During both a November phone call and in subsequent e-mails, the subject came across as happy about her career so far and enthusiastic about her employer, for which she had worked since her graduation in 2002. She had begun in Pittsburgh but moved to the company’s headquarters, located in a small city in the southeast corner of Minnesota, in 2004. “The company I work for … believes in doing all marketing/writing … internally. That opened up a huge opportunity considering I majored in PR with a minor in Professional Writing. [The minor is just in Writing, although students can obviously focus more on courses in either the professional or the creative area, dependent on their preferences.] I felt and still feel very confident in my background knowledge and education from SRU.”
Although the subject had checked on the survey that she did “write on concerns you have or issues you confront as a citizen of your locality, state, or nation,” there was no mention of writing outside of the job in our subsequent correspondence. Again, the need to simply have some distant subjects respond to the interview questions via e-mail made it difficult to follow up on omissions in their answers before the time for data-gathering ran out. The subject was, on the other hand, most generous in supplying a variety of written materials. These included a trade magazine aimed at “End Users” such as a manufacturer or construction company, for which she served as “Editor in Chief.” “This is a publication that I headed up and wrote most [of] the articles. I also worked with vendors and other internal people to gather information, photos, etc. It was a fun project.” (E-mail of January 29, 2009) Sample articles from the Spring 2008 issue included an editorial on the benefits for customers of her company’s in-house training courses for employees, and a discussion of new Department of Transportation standards for high-visibility apparel and equipment. The article’s intent is summed up in this sentence: “A 2002 American Economics Group report concluded that if the public and private sectors spent at least $3 billion annually for a range of 32 safety improvements (including outfitting all roadway workers with high-visibility safety apparel), we could avoid 66 roadside fatalities and nearly 5,000 roadside accidents per year.” The “Hi Vis” piece was bylined by the CEO of an apparent vendor and a contributing editor, which suggests the subject both assigned and edited articles for the magazine.

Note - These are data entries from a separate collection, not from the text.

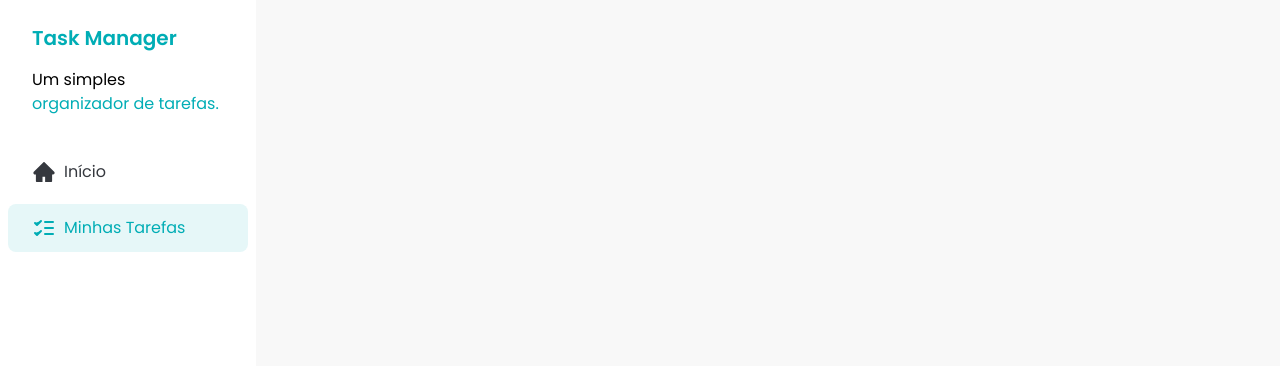
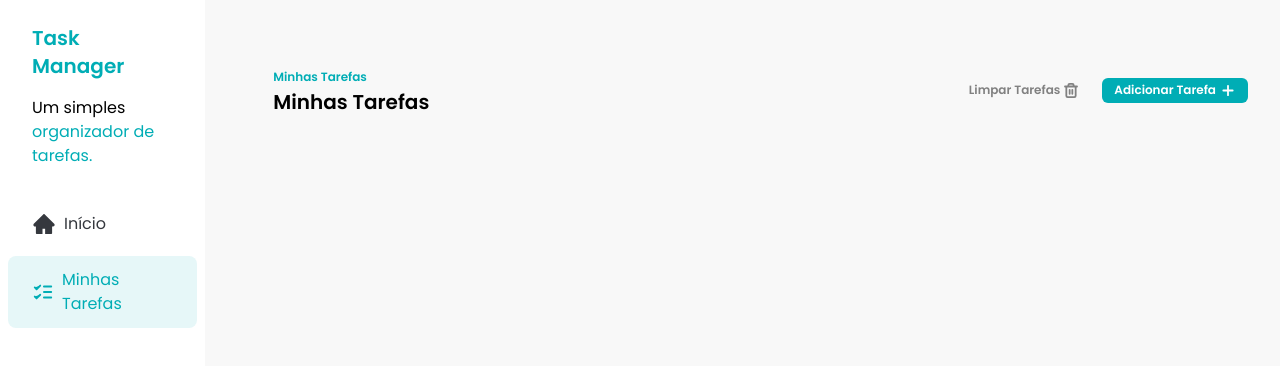
Before and after one commit to isac1708/FSC-TASK-MANAGER-REACT, a React (Vite) app: page / in a window 1280 px wide. Shown: the top 366 px of the page. Built offline with nearby package versions, Linux system fonts and the light colour scheme.

Commit message:
feat: add initial Task and Button components

```diff
--- a/src/App.jsx
+++ b/src/App.jsx
@@ -1,11 +1,13 @@
 import Sidebar from "./components/Sidebar";
+import Tasks from "./components/Tasks";
 
 
 
 function App() {
   return (
-    <div>
+    <div className="flex gap-9">
      <Sidebar />
+     <Tasks />
     </div>
   );
 }
--- /dev/null
+++ b/src/components/Button.jsx
@@ -0,0 +1,15 @@
+const Button = ({children,variant="primary"}) => {
+    const getVariantClasses = () => {
+        if (variant === "primary") {
+            return "bg-[#00ADB5] text-white";
+        }
+        if (variant === "ghost") {
+            return "bg-transparent text-[#818181]";
+        }
+        return "";
+    };
+    return <button className={`rounded-md px-3 py-1 text-xs flex items-center gap-1 font-semibold hover:opacity-80 transition ${getVariantClasses()}`}>
+        {children}
+    </button>;
+};
+export default Button;
--- a/src/components/Tasks.jsx
+++ b/src/components/Tasks.jsx
@@ -1,48 +1,33 @@
-import { useState } from "react";
- import Header from "./Header";
+import Button from "./Button";
+import AddIcon from "../assets/icons/add.svg?react"
+import TrashIcon from "../assets/icons/trash.svg?react"
 
- function Tasks() {
-   const [inputValue, setInputValue] = useState("teste");
-   const [messages, setMessages] = useState([
-     "Hello world",
-     "FSC is the best course in the world",
-   ]);
+const Tasks = () => {
+  return (
+    <div className=" w-full py-16 px-8">
+     <div className="flex w-full justify-between">
 
-   function handleButtonClick() {
-     setMessages([...messages, inputValue]);
-   }
+     <div>
+        <span className="text-xs font-semibold text-[#00ADB5] ">Minhas Tarefas</span>
+        <h2 className="text-xl font-semibold">Minhas Tarefas</h2>
+      </div>
 
-   return (
-     <div>
-       <Header>
-         <h1>Add a Task</h1>
-       </Header>
+      <div className="flex items-center gap-3 ">
 
-       <input
-         className="input"
-         type="text"
-         placeholder="Create your task..."
-         value={inputValue}
-         onChange={(e) => setInputValue(e.target.value)}
-       />
+      <Button variant= "ghost">
+          Limpar Tarefas
+          <TrashIcon/>
+        </Button>
 
-       <button className="button" onClick={handleButtonClick}>
-         Add task
-       </button>
+        <Button>
+        Adicionar Tarefa
+        <AddIcon/>
+        </Button>
 
-       <Header>
-         <h1>My Tasks</h1>
-       </Header>
+      </div>
+     </div>
+    </div>
+  );
+};
 
-       <div>
-         <ul>
-           {messages.map((message) => {
-             return <li>{message}</li>;
-           })}
-         </ul>
-       </div>
-     </div>
-   );
- }
-
- export default Tasks;
+export default Tasks;
```
Also changed, not shown: src/assets/icons/add.svg (added), src/assets/icons/trash.svg (added).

The software she used was Adobe In Design. “First we started with Quark which soon became outdated. … Our graphics team is wonderful.”
Other samples included a “line card” for safety gear, aimed at “targeted end user[s] as well as our sales force” and a company “exclusive brands booklet” for internal use. “I am currently working on a smaller version that will target our end users.” Other materials were the company’s 2007 safety equipment catalog, a newsletter for employees concerning a “target market initiative,” dated May, 2005, two recently produced product description sheets for safety gear, a redemption form for product promotion, and advertising posters for several equipment products.
Her two primary audiences are internal sales people and “end users,” which appeared to influence her style choices to some extent. The subject consciously avoids “slang terms” except in the magazine, which is “supposed to more laid back.” She also mentions an attempt by her and her group to break away from what the context suggests are linguistic conventions inherent to the culture of the company for which she works. “I just hate overusing the same words, incomplete sentences, run-on sentences. … I hate inconsistencies—for example, certain words being capitalized then other[s] are not, etc. That drives me nuts!” When preparing material she seeks “good layout and clear graphics” and avoids “talking in circles or redundant messages. … I always remember who our audience is and sometimes saying to [sic] much is confusing.”